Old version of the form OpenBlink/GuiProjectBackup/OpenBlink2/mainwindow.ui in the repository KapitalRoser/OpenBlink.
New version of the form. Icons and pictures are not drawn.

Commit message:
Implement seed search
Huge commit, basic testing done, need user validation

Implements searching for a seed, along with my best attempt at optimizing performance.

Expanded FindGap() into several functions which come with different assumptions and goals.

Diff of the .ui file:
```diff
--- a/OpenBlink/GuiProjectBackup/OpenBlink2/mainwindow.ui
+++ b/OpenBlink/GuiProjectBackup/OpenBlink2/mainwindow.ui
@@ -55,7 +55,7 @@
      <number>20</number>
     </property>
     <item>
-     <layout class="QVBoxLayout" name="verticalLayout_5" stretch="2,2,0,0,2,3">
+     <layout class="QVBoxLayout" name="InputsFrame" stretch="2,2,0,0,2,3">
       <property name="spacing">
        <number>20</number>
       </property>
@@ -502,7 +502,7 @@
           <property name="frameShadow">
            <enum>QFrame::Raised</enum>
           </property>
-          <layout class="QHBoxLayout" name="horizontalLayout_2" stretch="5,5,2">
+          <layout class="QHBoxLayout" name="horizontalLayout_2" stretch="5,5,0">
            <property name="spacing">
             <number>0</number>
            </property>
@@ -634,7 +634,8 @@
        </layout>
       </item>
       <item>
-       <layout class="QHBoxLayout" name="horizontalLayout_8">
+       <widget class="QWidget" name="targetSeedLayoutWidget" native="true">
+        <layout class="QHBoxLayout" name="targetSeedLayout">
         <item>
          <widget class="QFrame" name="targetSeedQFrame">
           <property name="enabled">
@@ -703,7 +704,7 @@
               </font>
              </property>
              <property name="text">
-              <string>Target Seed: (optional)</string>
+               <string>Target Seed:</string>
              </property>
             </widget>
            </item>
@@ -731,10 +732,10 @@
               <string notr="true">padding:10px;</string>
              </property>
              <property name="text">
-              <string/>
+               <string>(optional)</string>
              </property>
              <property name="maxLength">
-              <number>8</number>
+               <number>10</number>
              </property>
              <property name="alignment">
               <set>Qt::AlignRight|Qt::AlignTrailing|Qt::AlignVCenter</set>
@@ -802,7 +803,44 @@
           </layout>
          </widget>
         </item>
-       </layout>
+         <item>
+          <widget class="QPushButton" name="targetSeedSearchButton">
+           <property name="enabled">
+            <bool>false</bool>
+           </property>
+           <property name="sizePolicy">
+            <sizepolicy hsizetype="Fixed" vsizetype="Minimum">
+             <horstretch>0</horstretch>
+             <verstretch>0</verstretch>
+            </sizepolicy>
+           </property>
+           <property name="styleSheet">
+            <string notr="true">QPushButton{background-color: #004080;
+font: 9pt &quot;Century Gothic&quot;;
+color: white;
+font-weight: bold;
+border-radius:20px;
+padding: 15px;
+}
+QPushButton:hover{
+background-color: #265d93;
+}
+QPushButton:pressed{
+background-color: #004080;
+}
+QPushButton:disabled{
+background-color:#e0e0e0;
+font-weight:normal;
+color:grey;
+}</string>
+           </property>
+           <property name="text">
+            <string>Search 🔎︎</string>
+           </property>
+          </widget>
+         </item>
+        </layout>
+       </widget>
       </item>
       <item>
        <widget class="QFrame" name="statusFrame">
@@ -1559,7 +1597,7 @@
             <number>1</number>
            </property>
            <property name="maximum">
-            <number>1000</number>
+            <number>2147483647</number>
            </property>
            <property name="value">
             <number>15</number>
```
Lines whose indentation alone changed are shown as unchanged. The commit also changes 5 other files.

— Task item —
Write out every entry again so that each line matches the original exactly.

— Response to this exercise —
Old version of the form OpenBlink/GuiProjectBackup/OpenBlink2/mainwindow.ui in the repository KapitalRoser/OpenBlink.
New version of the form. Icons and pictures are not drawn.

Commit message:
Implement seed search
Huge commit, basic testing done, need user validation

Implements searching for a seed, along with my best attempt at optimizing performance.

Expanded FindGap() into several functions which come with different assumptions and goals.

Diff of the .ui file:
```diff
--- a/OpenBlink/GuiProjectBackup/OpenBlink2/mainwindow.ui
+++ b/OpenBlink/GuiProjectBackup/OpenBlink2/mainwindow.ui
@@ -55,7 +55,7 @@
      <number>20</number>
     </property>
     <item>
-     <layout class="QVBoxLayout" name="verticalLayout_5" stretch="2,2,0,0,2,3">
+     <layout class="QVBoxLayout" name="InputsFrame" stretch="2,2,0,0,2,3">
       <property name="spacing">
        <number>20</number>
       </property>
@@ -502,7 +502,7 @@
           <property name="frameShadow">
            <enum>QFrame::Raised</enum>
           </property>
-          <layout class="QHBoxLayout" name="horizontalLayout_2" stretch="5,5,2">
+          <layout class="QHBoxLayout" name="horizontalLayout_2" stretch="5,5,0">
            <property name="spacing">
             <number>0</number>
            </property>
@@ -634,7 +634,8 @@
        </layout>
       </item>
       <item>
-       <layout class="QHBoxLayout" name="horizontalLayout_8">
+       <widget class="QWidget" name="targetSeedLayoutWidget" native="true">
+        <layout class="QHBoxLayout" name="targetSeedLayout">
         <item>
          <widget class="QFrame" name="targetSeedQFrame">
           <property name="enabled">
@@ -703,7 +704,7 @@
               </font>
              </property>
              <property name="text">
-              <string>Target Seed: (optional)</string>
+               <string>Target Seed:</string>
              </property>
             </widget>
            </item>
@@ -731,10 +732,10 @@
               <string notr="true">padding:10px;</string>
              </property>
              <property name="text">
-              <string/>
+               <string>(optional)</string>
              </property>
              <property name="maxLength">
-              <number>8</number>
+               <number>10</number>
              </property>
              <property name="alignment">
               <set>Qt::AlignRight|Qt::AlignTrailing|Qt::AlignVCenter</set>
@@ -802,7 +803,44 @@
           </layout>
          </widget>
         </item>
-       </layout>
+         <item>
+          <widget class="QPushButton" name="targetSeedSearchButton">
+           <property name="enabled">
+            <bool>false</bool>
+           </property>
+           <property name="sizePolicy">
+            <sizepolicy hsizetype="Fixed" vsizetype="Minimum">
+             <horstretch>0</horstretch>
+             <verstretch>0</verstretch>
+            </sizepolicy>
+           </property>
+           <property name="styleSheet">
+            <string notr="true">QPushButton{background-color: #004080;
+font: 9pt &quot;Century Gothic&quot;;
+color: white;
+font-weight: bold;
+border-radius:20px;
+padding: 15px;
+}
+QPushButton:hover{
+background-color: #265d93;
+}
+QPushButton:pressed{
+background-color: #004080;
+}
+QPushButton:disabled{
+background-color:#e0e0e0;
+font-weight:normal;
+color:grey;
+}</string>
+           </property>
+           <property name="text">
+            <string>Search 🔎︎</string>
+           </property>
+          </widget>
+         </item>
+        </layout>
+       </widget>
       </item>
       <item>
        <widget class="QFrame" name="statusFrame">
@@ -1559,7 +1597,7 @@
             <number>1</number>
            </property>
            <property name="maximum">
-            <number>1000</number>
+            <number>2147483647</number>
            </property>
            <property name="value">
             <number>15</number>
```
Lines whose indentation alone changed are shown as unchanged. The commit also changes 5 other files.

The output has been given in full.